--- TASK GOAL ---
The records below are to be restated word for word, with every picture left out.

--- DATA PROVIDED ---
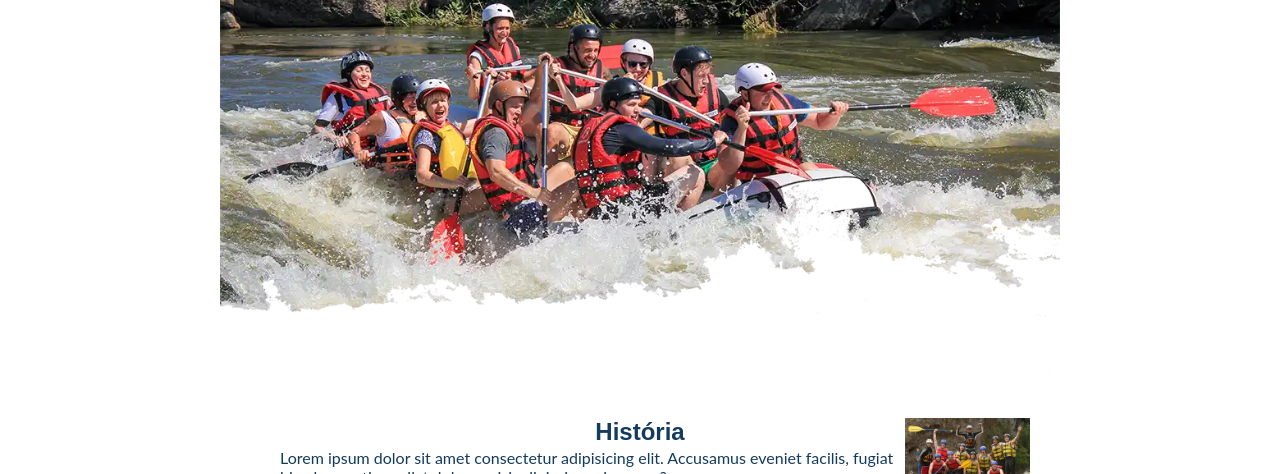
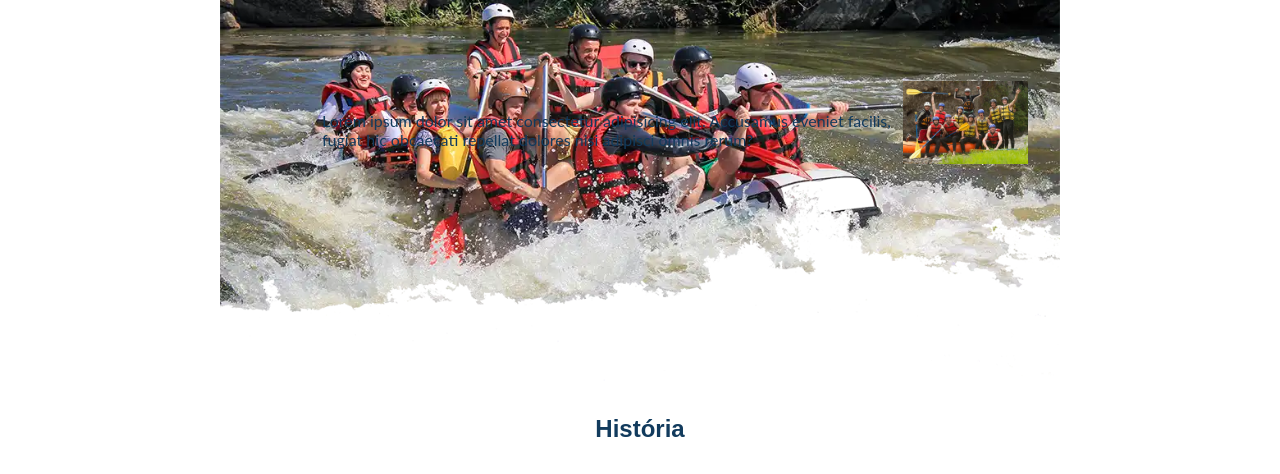
Before and after one commit to nrchagasdev/wdd130, a plain HTML site: page wwr/sobre.html in a window 1280 px wide. Shown: the part 274-748 px from the top of the page. Drawn offline with Linux system fonts and the light colour scheme.

Commit message:
Novas alterações

```diff
--- a/wwr/estilos/rafting.css
+++ b/wwr/estilos/rafting.css
@@ -66,20 +66,11 @@ section,
 article {
     margin: 20px;
     padding: 10px;
+    gap: 15px;
 }
 
 .redes-sociais a {
     text-decoration: none;
-}
-
-.hero {
-    position: relative;
-    width: 100%;
-}
-
-.hero img {
-    max-width: 100%;
-    height: auto;
 }
 
 h1 {
@@ -93,6 +84,17 @@ h1 {
     color: var(--cor-secundaria);
 }
 
+.hero {
+    position: relative;
+    width: 100%;
+}
+
+.hero img {
+    display: block;
+    max-width: 100%;
+    height: auto;
+}
+
 .hero article img {
     float: right;
     width: 125px;
@@ -100,6 +102,9 @@ h1 {
 
 .hero article {
     position: absolute;
+    top: 30%;
+    left: 5%;
+    width: 90%;
 }
 
 .grid {
```
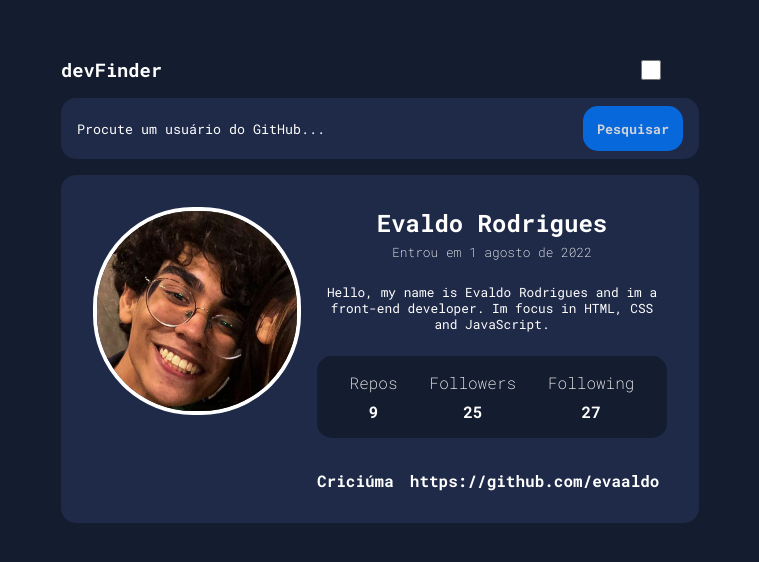
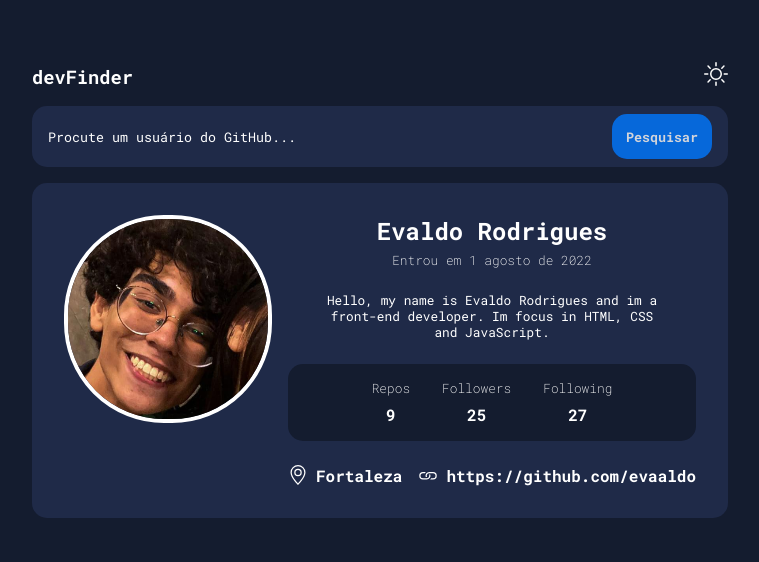
Before and after one commit to evaaldo/BUSCADOR-USUARIOS-GITHUB, a React (Create React App) app: page / in a window 1280 px wide. Shown: the part 118-680 px from the top of the page, without its empty margins (260-1019 px from the left). Built offline with nearby package versions, Linux system fonts and the light colour scheme.

Commit message:
Adicionando os ícones de modo escuro pelo react icons

```diff
--- a/package.json
+++ b/package.json
@@ -8,6 +8,7 @@
     "@testing-library/user-event": "^13.5.0",
     "react": "^18.2.0",
     "react-dom": "^18.2.0",
+    "react-icons": "^4.6.0",
     "react-scripts": "5.0.1",
     "web-vitals": "^2.1.4"
   },
--- a/src/Componentes/ContainerBaixo/ContainerBaixo.css
+++ b/src/Componentes/ContainerBaixo/ContainerBaixo.css
@@ -41,6 +41,12 @@
     font-size: .8em;
 }
 
+.info-2 {
+    display: flex;
+    justify-content: center;
+    align-items: center;
+}
+
 .containerBaixo__bio {
     width: 350px;
     font-size: .8em;
@@ -67,6 +73,7 @@
 
 .info__name {
     font-weight: 200;
+    font-size: .8em;
 }
 
 .info__value {
@@ -74,3 +81,22 @@
     color: var(--branco);
     text-decoration: none;
 }
+
+.info-4 {
+    display: flex;
+    gap: 1em;
+}
+
+.local {
+    display: flex;
+    gap: .5em;
+}
+
+.link {
+    display: flex;
+    gap: .5em;
+}
+
+.link:hover {
+    text-decoration: underline;
+}
--- a/src/Componentes/ContainerBaixo/ContainerBaixo.js
+++ b/src/Componentes/ContainerBaixo/ContainerBaixo.js
@@ -1,4 +1,6 @@
 import './ContainerBaixo.css'
+import { BsGeoAlt } from 'react-icons/bs'
+import { BsLink } from 'react-icons/bs'
 
 function ContainerBaixo() {
     return (
@@ -29,12 +31,12 @@ function ContainerBaixo() {
                     </div>
                 </div>
                 <div className='info-4'>
-                    <div className='info'>
-                        <i></i>
-                        <a href='https://github.com/evaaldo' className='info__value'>Criciúma</a>
+                    <div className='local'>
+                        <BsGeoAlt size={20}/>
+                        <p className='info__value'>Fortaleza</p>
                     </div>
-                    <div className='info'>
-                        <i></i>
+                    <div className='link'>
+                        <BsLink size={20}/>
                         <a href='https://github.com/evaaldo' className='info__value'>https://github.com/evaaldo</a>
                     </div>
                 </div>
--- a/src/Componentes/ContainerCima/ContainerCima.css
+++ b/src/Componentes/ContainerCima/ContainerCima.css
@@ -1,6 +1,6 @@
 .containerTopo__titulo {
     color: var(--branco);
-    width: 600px;
+    width: 100%;
     display: flex;
     justify-content: space-between;
     align-items: center;
@@ -50,7 +50,17 @@
     color: var(--branco);
 }
 
-.info-4 {
-    display: flex;
-    gap: 1em;
+#change-theme {
+    display: none;
 }
+
+.sol {
+    cursor: pointer;
+    font-size: 1.5em;
+}
+
+.lua {
+    cursor: pointer;
+    display: none;
+    font-size: 1.5em;
+}
--- a/src/Componentes/ContainerCima/ContainerCima.js
+++ b/src/Componentes/ContainerCima/ContainerCima.js
@@ -1,11 +1,17 @@
 import './ContainerCima.css'
+import { BsSun } from 'react-icons/bs'
+import { BsMoon } from 'react-icons/bs'
 
 function ContainerCima() {
     return (
         <div className="containerTopo">
             <div className='containerTopo__titulo'>
                 <h3>devFinder</h3>
-                <input className='containerTopo__toggle' type='checkbox'></input>
+                <input type='checkbox' id='change-theme'></input>
+                <label for='change-theme'>
+                    <BsSun className='sol'/>
+                    <BsMoon className='lua'/>
+                </label>
             </div>
             <div className='containerTopo__input'>
                 <input className='containerTopo__text' type='text' placeholder='Procute um usuário do GitHub...'></input>
```
Also changed, not shown: 1 other file (tests, documents, lock files or other folders).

--- SOLUTION TO THE PROBLEM ---
Before and after one commit to nrchagasdev/wdd130, a plain HTML site: page wwr/sobre.html in a window 1280 px wide. Shown: the part 274-748 px from the top of the page. Drawn offline with Linux system fonts and the light colour scheme.

Commit message:
Novas alterações

```diff
--- a/wwr/estilos/rafting.css
+++ b/wwr/estilos/rafting.css
@@ -66,20 +66,11 @@ section,
 article {
     margin: 20px;
     padding: 10px;
+    gap: 15px;
 }
 
 .redes-sociais a {
     text-decoration: none;
-}
-
-.hero {
-    position: relative;
-    width: 100%;
-}
-
-.hero img {
-    max-width: 100%;
-    height: auto;
 }
 
 h1 {
@@ -93,6 +84,17 @@ h1 {
     color: var(--cor-secundaria);
 }
 
+.hero {
+    position: relative;
+    width: 100%;
+}
+
+.hero img {
+    display: block;
+    max-width: 100%;
+    height: auto;
+}
+
 .hero article img {
     float: right;
     width: 125px;
@@ -100,6 +102,9 @@ h1 {
 
 .hero article {
     position: absolute;
+    top: 30%;
+    left: 5%;
+    width: 90%;
 }
 
 .grid {
```
Before and after one commit to evaaldo/BUSCADOR-USUARIOS-GITHUB, a React (Create React App) app: page / in a window 1280 px wide. Shown: the part 118-680 px from the top of the page, without its empty margins (260-1019 px from the left). Built offline with nearby package versions, Linux system fonts and the light colour scheme.

Commit message:
Adicionando os ícones de modo escuro pelo react icons

```diff
--- a/package.json
+++ b/package.json
@@ -8,6 +8,7 @@
     "@testing-library/user-event": "^13.5.0",
     "react": "^18.2.0",
     "react-dom": "^18.2.0",
+    "react-icons": "^4.6.0",
     "react-scripts": "5.0.1",
     "web-vitals": "^2.1.4"
   },
--- a/src/Componentes/ContainerBaixo/ContainerBaixo.css
+++ b/src/Componentes/ContainerBaixo/ContainerBaixo.css
@@ -41,6 +41,12 @@
     font-size: .8em;
 }
 
+.info-2 {
+    display: flex;
+    justify-content: center;
+    align-items: center;
+}
+
 .containerBaixo__bio {
     width: 350px;
     font-size: .8em;
@@ -67,6 +73,7 @@
 
 .info__name {
     font-weight: 200;
+    font-size: .8em;
 }
 
 .info__value {
@@ -74,3 +81,22 @@
     color: var(--branco);
     text-decoration: none;
 }
+
+.info-4 {
+    display: flex;
+    gap: 1em;
+}
+
+.local {
+    display: flex;
+    gap: .5em;
+}
+
+.link {
+    display: flex;
+    gap: .5em;
+}
+
+.link:hover {
+    text-decoration: underline;
+}
--- a/src/Componentes/ContainerBaixo/ContainerBaixo.js
+++ b/src/Componentes/ContainerBaixo/ContainerBaixo.js
@@ -1,4 +1,6 @@
 import './ContainerBaixo.css'
+import { BsGeoAlt } from 'react-icons/bs'
+import { BsLink } from 'react-icons/bs'
 
 function ContainerBaixo() {
     return (
@@ -29,12 +31,12 @@ function ContainerBaixo() {
                     </div>
                 </div>
                 <div className='info-4'>
-                    <div className='info'>
-                        <i></i>
-                        <a href='https://github.com/evaaldo' className='info__value'>Criciúma</a>
+                    <div className='local'>
+                        <BsGeoAlt size={20}/>
+                        <p className='info__value'>Fortaleza</p>
                     </div>
-                    <div className='info'>
-                        <i></i>
+                    <div className='link'>
+                        <BsLink size={20}/>
                         <a href='https://github.com/evaaldo' className='info__value'>https://github.com/evaaldo</a>
                     </div>
                 </div>
--- a/src/Componentes/ContainerCima/ContainerCima.css
+++ b/src/Componentes/ContainerCima/ContainerCima.css
@@ -1,6 +1,6 @@
 .containerTopo__titulo {
     color: var(--branco);
-    width: 600px;
+    width: 100%;
     display: flex;
     justify-content: space-between;
     align-items: center;
@@ -50,7 +50,17 @@
     color: var(--branco);
 }
 
-.info-4 {
-    display: flex;
-    gap: 1em;
+#change-theme {
+    display: none;
 }
+
+.sol {
+    cursor: pointer;
+    font-size: 1.5em;
+}
+
+.lua {
+    cursor: pointer;
+    display: none;
+    font-size: 1.5em;
+}
--- a/src/Componentes/ContainerCima/ContainerCima.js
+++ b/src/Componentes/ContainerCima/ContainerCima.js
@@ -1,11 +1,17 @@
 import './ContainerCima.css'
+import { BsSun } from 'react-icons/bs'
+import { BsMoon } from 'react-icons/bs'
 
 function ContainerCima() {
     return (
         <div className="containerTopo">
             <div className='containerTopo__titulo'>
                 <h3>devFinder</h3>
-                <input className='containerTopo__toggle' type='checkbox'></input>
+                <input type='checkbox' id='change-theme'></input>
+                <label for='change-theme'>
+                    <BsSun className='sol'/>
+                    <BsMoon className='lua'/>
+                </label>
             </div>
             <div className='containerTopo__input'>
                 <input className='containerTopo__text' type='text' placeholder='Procute um usuário do GitHub...'></input>
```
Also changed, not shown: 1 other file (tests, documents, lock files or other folders).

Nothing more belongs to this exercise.